YOUR TASK ::
Each line in the records that mentions the word "header" needs to be listed.

(Beginning of THE RECORDS)

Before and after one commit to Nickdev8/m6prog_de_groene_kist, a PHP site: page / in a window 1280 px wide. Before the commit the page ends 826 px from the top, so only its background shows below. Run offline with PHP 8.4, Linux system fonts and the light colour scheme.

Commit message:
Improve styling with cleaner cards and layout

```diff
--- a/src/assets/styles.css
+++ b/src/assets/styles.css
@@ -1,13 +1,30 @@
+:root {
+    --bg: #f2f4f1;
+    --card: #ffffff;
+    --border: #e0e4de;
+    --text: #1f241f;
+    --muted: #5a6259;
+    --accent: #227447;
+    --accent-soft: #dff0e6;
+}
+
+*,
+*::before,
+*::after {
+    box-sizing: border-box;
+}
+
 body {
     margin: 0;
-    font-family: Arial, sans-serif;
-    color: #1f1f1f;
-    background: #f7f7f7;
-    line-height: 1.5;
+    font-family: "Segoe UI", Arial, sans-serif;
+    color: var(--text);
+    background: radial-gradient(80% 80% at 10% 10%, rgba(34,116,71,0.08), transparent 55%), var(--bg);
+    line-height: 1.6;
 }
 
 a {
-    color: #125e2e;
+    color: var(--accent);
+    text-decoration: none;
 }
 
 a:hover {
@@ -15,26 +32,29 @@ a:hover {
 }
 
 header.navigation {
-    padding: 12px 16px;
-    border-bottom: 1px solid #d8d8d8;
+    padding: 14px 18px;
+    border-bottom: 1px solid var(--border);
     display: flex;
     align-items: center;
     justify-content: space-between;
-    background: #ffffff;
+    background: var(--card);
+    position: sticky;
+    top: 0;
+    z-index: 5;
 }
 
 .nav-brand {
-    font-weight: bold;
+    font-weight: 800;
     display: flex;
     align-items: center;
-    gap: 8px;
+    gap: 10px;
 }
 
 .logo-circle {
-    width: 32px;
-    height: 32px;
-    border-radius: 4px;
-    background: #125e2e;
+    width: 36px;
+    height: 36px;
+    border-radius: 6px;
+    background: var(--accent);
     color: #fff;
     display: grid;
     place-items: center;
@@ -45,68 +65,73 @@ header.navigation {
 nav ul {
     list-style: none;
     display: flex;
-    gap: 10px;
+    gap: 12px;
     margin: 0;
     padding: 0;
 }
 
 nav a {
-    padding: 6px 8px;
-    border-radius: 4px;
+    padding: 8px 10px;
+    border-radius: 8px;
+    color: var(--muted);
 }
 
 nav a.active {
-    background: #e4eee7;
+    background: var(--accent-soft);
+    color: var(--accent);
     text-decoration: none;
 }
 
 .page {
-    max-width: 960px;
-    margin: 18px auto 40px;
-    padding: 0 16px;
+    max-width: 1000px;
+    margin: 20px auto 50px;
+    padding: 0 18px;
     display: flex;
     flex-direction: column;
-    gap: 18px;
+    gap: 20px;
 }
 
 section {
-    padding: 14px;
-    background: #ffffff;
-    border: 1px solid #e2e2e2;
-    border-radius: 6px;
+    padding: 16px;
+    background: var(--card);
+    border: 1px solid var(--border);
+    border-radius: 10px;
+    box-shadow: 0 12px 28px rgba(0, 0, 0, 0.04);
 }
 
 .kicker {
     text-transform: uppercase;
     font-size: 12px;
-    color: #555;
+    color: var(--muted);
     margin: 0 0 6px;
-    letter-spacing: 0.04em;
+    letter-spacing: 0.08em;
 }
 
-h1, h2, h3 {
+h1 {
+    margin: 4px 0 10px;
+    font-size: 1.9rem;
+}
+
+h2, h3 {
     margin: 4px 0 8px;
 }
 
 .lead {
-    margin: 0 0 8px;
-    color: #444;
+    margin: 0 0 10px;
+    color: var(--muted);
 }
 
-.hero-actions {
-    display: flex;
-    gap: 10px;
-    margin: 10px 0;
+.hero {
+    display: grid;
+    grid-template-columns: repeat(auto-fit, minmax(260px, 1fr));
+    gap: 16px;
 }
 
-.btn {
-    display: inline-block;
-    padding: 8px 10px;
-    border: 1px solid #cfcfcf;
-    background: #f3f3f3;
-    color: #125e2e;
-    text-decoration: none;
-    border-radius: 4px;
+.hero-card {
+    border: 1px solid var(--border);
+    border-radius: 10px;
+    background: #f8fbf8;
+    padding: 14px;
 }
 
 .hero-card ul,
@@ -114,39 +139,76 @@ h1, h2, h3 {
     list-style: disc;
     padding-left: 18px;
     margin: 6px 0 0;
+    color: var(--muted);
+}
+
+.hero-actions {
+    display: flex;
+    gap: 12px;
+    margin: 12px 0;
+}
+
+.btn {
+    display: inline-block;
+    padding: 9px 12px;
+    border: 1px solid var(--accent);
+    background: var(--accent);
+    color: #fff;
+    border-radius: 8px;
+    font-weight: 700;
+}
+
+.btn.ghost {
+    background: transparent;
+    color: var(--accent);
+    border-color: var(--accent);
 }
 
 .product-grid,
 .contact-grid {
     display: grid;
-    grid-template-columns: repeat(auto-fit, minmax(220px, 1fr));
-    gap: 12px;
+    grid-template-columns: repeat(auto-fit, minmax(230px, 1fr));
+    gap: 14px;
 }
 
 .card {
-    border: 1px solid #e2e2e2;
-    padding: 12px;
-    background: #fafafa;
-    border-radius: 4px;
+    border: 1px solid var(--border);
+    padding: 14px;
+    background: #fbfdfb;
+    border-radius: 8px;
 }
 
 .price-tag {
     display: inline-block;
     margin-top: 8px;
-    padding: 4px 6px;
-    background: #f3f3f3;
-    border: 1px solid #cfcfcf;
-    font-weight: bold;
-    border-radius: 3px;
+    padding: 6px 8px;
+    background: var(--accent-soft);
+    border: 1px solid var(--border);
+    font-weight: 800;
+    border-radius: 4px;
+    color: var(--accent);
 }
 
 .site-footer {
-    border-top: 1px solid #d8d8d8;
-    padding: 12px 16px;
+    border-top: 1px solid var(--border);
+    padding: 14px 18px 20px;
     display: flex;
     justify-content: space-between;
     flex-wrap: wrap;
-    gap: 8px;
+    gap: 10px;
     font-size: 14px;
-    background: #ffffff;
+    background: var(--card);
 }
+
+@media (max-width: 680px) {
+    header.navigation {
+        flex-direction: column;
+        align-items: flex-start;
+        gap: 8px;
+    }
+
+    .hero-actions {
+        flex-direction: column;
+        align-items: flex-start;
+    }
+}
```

(End of THE RECORDS)

FINISHED EXERCISE ::
 header.navigation {
@@ -45,68 +65,73 @@ header.navigation {
+    header.navigation {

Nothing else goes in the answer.